FAQs
how are academic sets decided?

Academic sets are based on ability in English and Mathematics throughout the College, whilst pupils taking option subjects are placed into mixed ability classes.  Pupils entering Form 1 (Year 7) are placed into broad bands of ability based on information received from feeder schools and the results of their Pangbourne entry assessment.

Pupils entering Form 3 (Year 9) are set in classes according to their Common Entrance exam results, information provided by their prep schools and the results of Pangbourne’s entry testing.  Not all subjects at Key Stage 3 are set according to ability with practical subjects, such as Art and DT, taught to mixed ability groups.  In the Sixth Form, some setting by ability is used (especially in Mathematics and some sciences) but classes are made up of mixed ability sets in most subjects.

how large are the class sizes?

Classes in Form 1 (Year 7) up until Form 5 (Year 11) typically have 15-25 pupils.  In the Sixth Form, the amount of students can be anything from six to 15.

how much prep (homework) do students do?

Pupils in the Junior House (Forms 1 and 2 – Dunbar) have time during the College day on Monday, Thursday and Friday to do a 30-minute prep session but other prep in their own time.  Pupils in Form 1 can expect a 30-minute prep session each day and a 15-minute learning prep on some evenings.

Pupils in Form 2 can expect two 30-minute prep sessions on some evenings but only one 30-minute prep on other occasions.  Form 3 pupils have two 40-minute prep sessions most evenings, whilst pupils in Forms 4 and 5 have two 45-minute prep sessions each evening.

Sixth Form students can expect their study time outside the classroom to match, or exceed, the time spent in lessons.

how do you stretch the most academically-able students?

After individuals have been identified as being amongst the most academically-able students within their year groups, there are a number of ways they are stretched in order for them to reach their potential.  Students identified as likely to benefit from an extra challenge are invited to fortnightly group meetings run by teachers across the curriculum, as part of Pangbourne’s flourishing Gifted & Talented programme, which are designed to extend the most able pupils.

Subject-specific extension groups, lectures, visits and tours also enable the most academically-able students to further their learning.  There is differentiated teaching to stretch the most able students.

what are academic surgeries?

Academic surgeries are held to frequently to cater for pupils’ needs, whether that is seeing a teacher for a couple of minutes to get specific help or working for longer with a member of staff for help with academic work, revision or remediation.

does pangbourne offer the gcse or igcse curriculum?

The English and Mathematics Department offer IGCSE courses as they feel it is good preparation for pupils taking their A Levels.  Other subjects follow the GCSE syllabuses but will continue to monitor the changes proposed by the Government to ensure the best specification available for the students is being used.

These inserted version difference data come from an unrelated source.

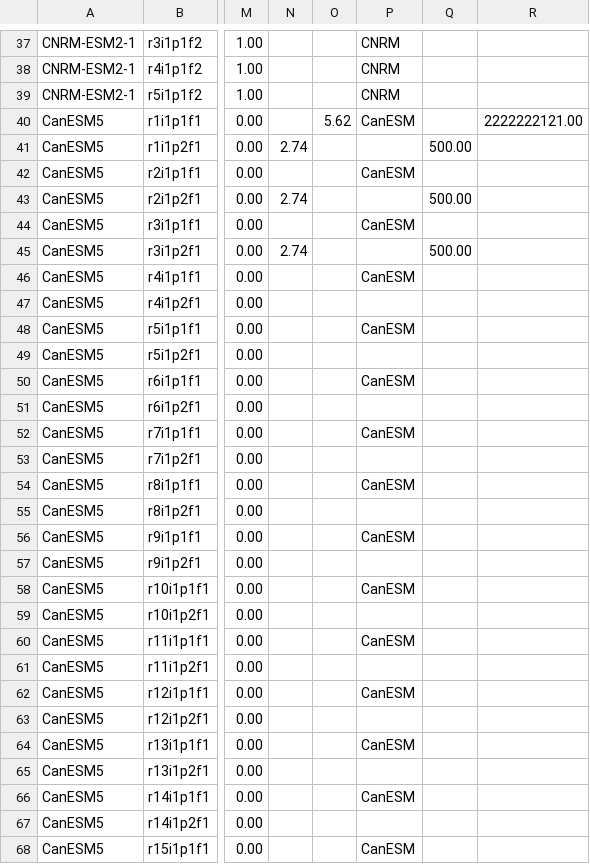
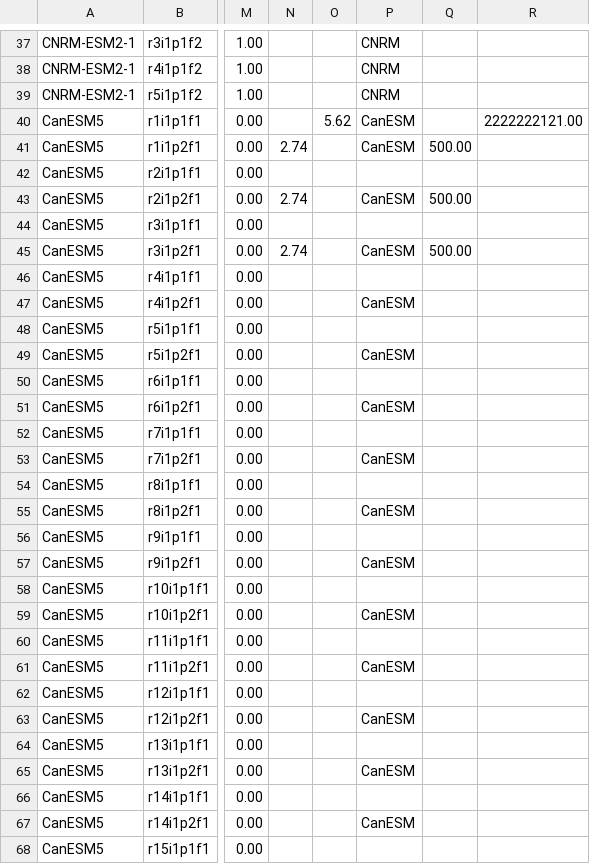
Before and after one commit to jesusff/cmip6-for-cordex, a CSV file: CMIP6_studies_table_AUS.csv, drawn as a sheet; only a part is shown, gaps mark what is left out; the diff covers the shown part only; the diff names each change by its address in the sheet, - before the commit and + after, or states it on an @@ line.

```diff
--- a/CMIP6_studies_table_AUS.csv
+++ b/CMIP6_studies_table_AUS.csv
-P41: (empty)
+P41: CanESM
-P42: CanESM
+P42: (empty)
-P43: (empty)
+P43: CanESM
-P44: CanESM
+P44: (empty)
-P45: (empty)
+P45: CanESM
-P46: CanESM
+P46: (empty)
-P47: (empty)
+P47: CanESM
-P48: CanESM
+P48: (empty)
-P49: (empty)
+P49: CanESM
-P50: CanESM
+P50: (empty)
-P51: (empty)
+P51: CanESM
-P52: CanESM
+P52: (empty)
-P53: (empty)
+P53: CanESM
-P54: CanESM
+P54: (empty)
-P55: (empty)
+P55: CanESM
-P56: CanESM
+P56: (empty)
-P57: (empty)
+P57: CanESM
-P58: CanESM
+P58: (empty)
-P59: (empty)
+P59: CanESM
-P60: CanESM
+P60: (empty)
-P61: (empty)
+P61: CanESM
-P62: CanESM
+P62: (empty)
-P63: (empty)
+P63: CanESM
-P64: CanESM
+P64: (empty)
-P65: (empty)
+P65: CanESM
-P66: CanESM
+P66: (empty)
-P67: (empty)
+P67: CanESM
-P68: CanESM
+P68: (empty)
```
Also changed, not shown: 25 removed rows and 22 edited cells elsewhere in this file, CMIP6_downscaling_plans.csv, 2 other files.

how is work monitored?

Each pupil has an academic tutor who they meet with daily.  Staff provide tutors with information about individuals so their progress can be monitored.  Work is reviewed across the year group or by topic in Departmental meetings.

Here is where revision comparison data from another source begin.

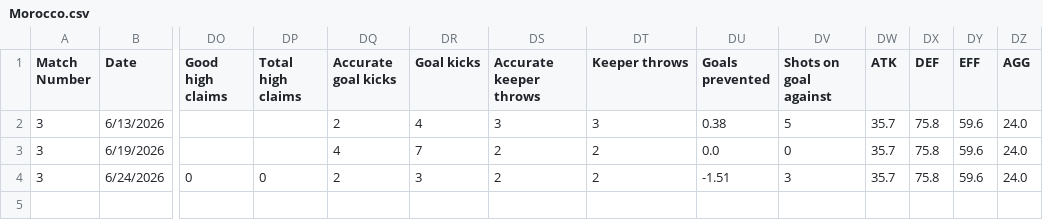
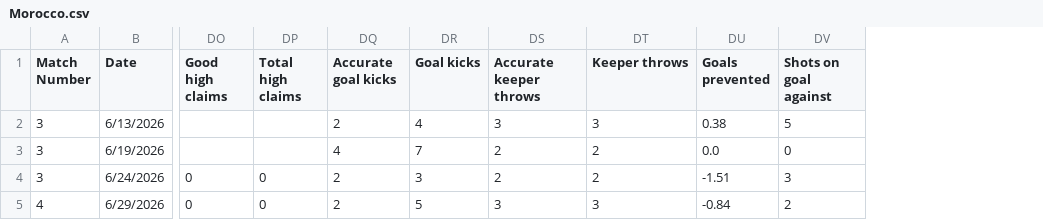
Before and after one commit to khasportfolio/wc26-stats, a CSV file: data/Morocco.csv, drawn as a sheet; only a part is shown, gaps mark what is left out; removed rows and columns are numbered as before the commit, all else as after; rows hold the shown columns only; the diff names each change by its address in the sheet, - before the commit and + after, or states it on an @@ line.

Commit message:
Add R16 page + update bracket with R32 results and R16 predictions
New results added:
- M75: Morocco 1-1 Netherlands (pen 3-2) — Morocco advances
- M77: France 3-0 Sweden
- M78: Norway 2-1 Ivory Coast

New R16 page (r16.html):
- Shows 6 confirmed R16 teams with all match data (4 games each)
- Normalized against R16 pool only
- Rankings: Canada #1, Brazil #2, France #3, Morocco #4

Bracket updates:
- R16 predictions frozen: France 79% vs Paraguay 21%, Canada 50% vs Morocco 50%, Brazil 66% vs Norway 34%
- R16 slots now show team names + predictions when both teams known
- Added R16 to navigation across all pages

Updated eliminated list: +Netherlands, +Sweden, +Ivory Coast

```diff
--- a/data/Morocco.csv
+++ b/data/Morocco.csv
-column DW (ATK), rows 2-4: all 35.7
-column DX (DEF), rows 2-4: all 75.8
-column DY (EFF), rows 2-4: all 59.6
-column DZ (AGG), rows 2-4: all 24.0
+row 5: 4 | 6/29/2026 | 0 | 0 | 2 | 5 | 3 | 3 | -0.84 | 2
```
Also changed, not shown: data/France.csv, data/Ivory Coast.csv, 14 other files.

how frequently do parents meet with teachers to assess their child's progress?

There is a formal Parents’ and Guardians’ Meeting each year but communication between tutors and parents, as often as necessary, is encouraged.

what is pangbourne's stance on the use of technology in lessons?

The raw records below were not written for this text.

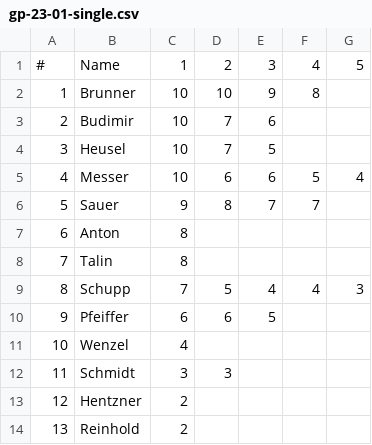
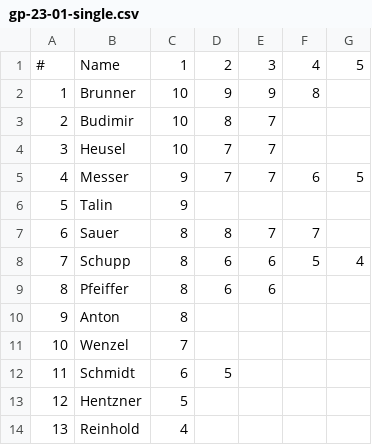
Before and after one commit to dejbug/sc-springer-bk, a CSV file: src/tables/gp-23-01-single.csv, drawn as a sheet; removed rows and columns are numbered as before the commit, all else as after; the diff names each change by its address in the sheet, - before the commit and + after, or states it on an @@ line.

```diff
--- a/src/tables/gp-23-01-single.csv
+++ b/src/tables/gp-23-01-single.csv
-D2: 10
+D2: 9
-D3: 7
+D3: 8
-E3: 6
+E3: 7
-E4: 5
+E4: 7
-C5: 10
+C5: 9
-D5: 6
+D5: 7
-E5: 6
+E5: 7
-F5: 5
+F5: 6
-G5: 4
+G5: 5
+row 6: 5 | Talin | 9
@@ column A renumbered between rows 7 and 10 @@
-C7: 9
+C7: 8
+row 8: 7 | Schupp | 8 | 6 | 6 | 5 | 4
+row 9: 8 | Pfeiffer | 8 | 6 | 6
-row 8: 7 | Talin | 8
-row 9: 8 | Schupp | 7 | 5 | 4 | 4 | 3
-row 10: 9 | Pfeiffer | 6 | 6 | 5
-C11: 4
+C11: 7
-C12: 3
+C12: 6
-D12: 3
+D12: 5
-C13: 2
+C13: 5
-C14: 2
+C14: 4
```
Also changed, not shown: src/tables/gp-23-01-cumulative.csv, 4 other files.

Pangbourne believes in the appropriate use of technology where it is a genuine aid to pupils and their learning.

what further resources does the college provide to aid students' independent learning?

Pupils have access to the College Library and the Internet.  There are Study Skills sessions throughout the year for specific year groups to advise pupils on the best methods of enhancing their independent learning and getting to grips with their prep (homework).